Det Insp Reschwamm said Thames Valley Police had found no evidence that Mr Pemberton had paid a hit-man but it was clear "he had been prepared to do this for some time".

John Cownley, a family friend, had earlier testified that Mr Pemberton was a "proud father" but added that he was stressed by a legal battle with a business partner and his wife's allegations of sexual abuse. He spoke of Mrs Pemberton's fear that her husband would kill her: "She did say on a number of occasions, 'if Alan kills himself, he'll kill me first'."

The inquest heard how Mrs Pemberton had suffered years of abuse by her husband, who had threatened to kill her. On the evening of her death, she phoned 999 at 7.11pm. Officers arrived nearly 40 minutes later at 7.50pm, after some difficulty in locating the house.

Peter Bedford, the Berkshire coroner, described Mr Pemberton's "desperation" and "callousness" as he recorded a verdict of unlawful killing. He exonerated Thames Valley Police of blame.

The couple's daughter, Laura Pemberton, 20, who was away at Cambridge University when the killings took place, said afterwards in a written statement: "As you can imagine, it has been a very difficult time for me since the tragic loss of my family last November. Now that the inquest is over I would like to try to get on with my life.
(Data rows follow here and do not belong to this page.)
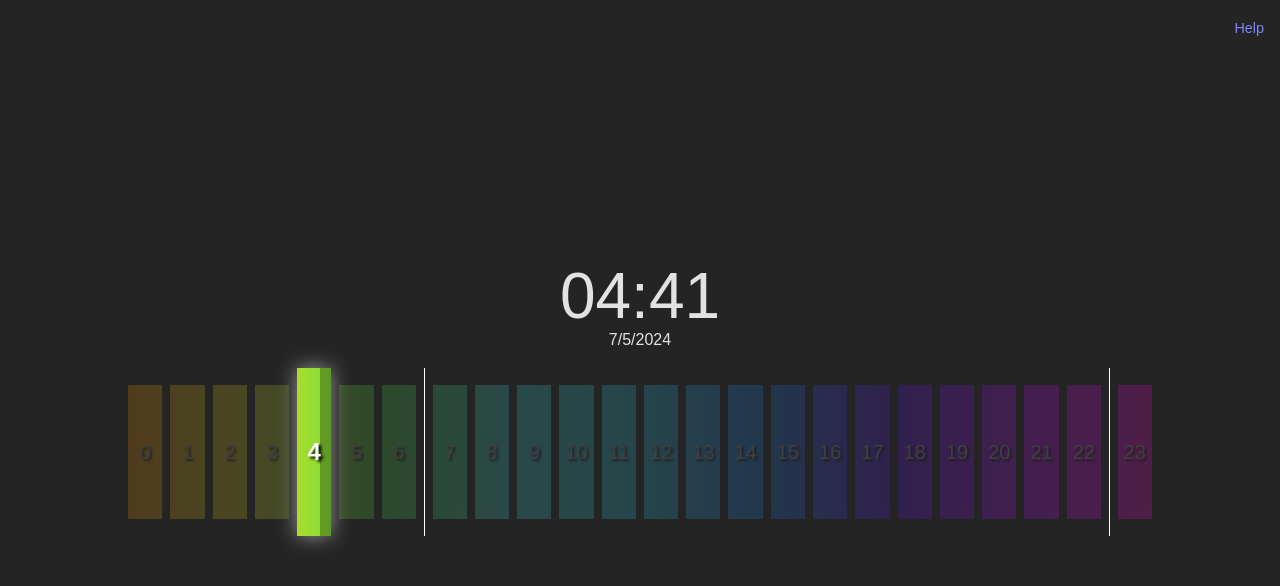
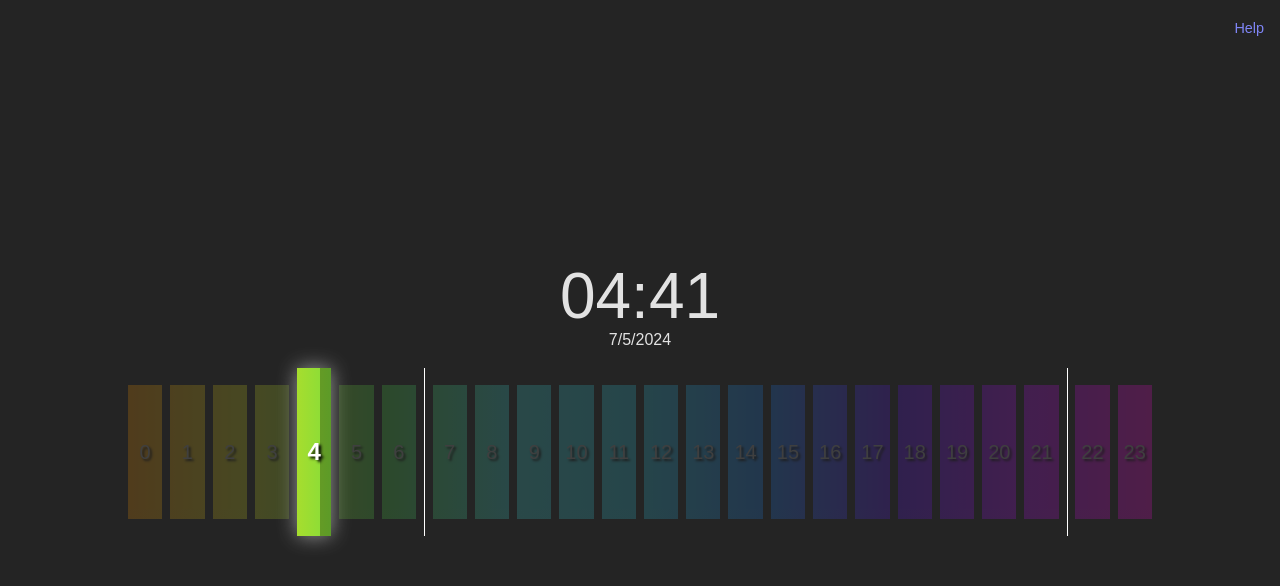
Before and after one commit to cheetachu/linear-clock, a React (Vite) app: page / in a window 1280 px wide. Shown: the top 586 px of the page. Built offline with nearby package versions, Linux system fonts and the light colour scheme.

Commit message:
Modified default hours to end at 21:00.

```diff
--- a/src/LinearClock.tsx
+++ b/src/LinearClock.tsx
@@ -26,7 +26,7 @@ function LinearClock({
     // Prepare parameters
     separators = _getValidSeparators(separators, hideSeparators);
     startHour = _getValidHour(startHour, 6);
-    endHour = _getValidHour(endHour, 22);
+    endHour = _getValidHour(endHour, 21);
 
     // If we are outside of waking hours...
     const nightMode = _isSleepHour(date.getHours(), startHour, endHour);
```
I am very grateful to everyone who has supported me through the past months, especially my family and friends."

Mrs Pemberton's brother, Frank Mullane, called William "a hero" for attempting to save his mother's life. "William took it on himself to stand before his father. He took two shots at point-blank range on the porch. It appears he then went round the side of the house to call his father back whilst bearing these wounds," he said.

He criticised shortcomings in Thames Valley Police's domestic violence policy and said he had not had an "adequate answer" as to why police waited nearly seven hours to enter the house at 1.53am the following day.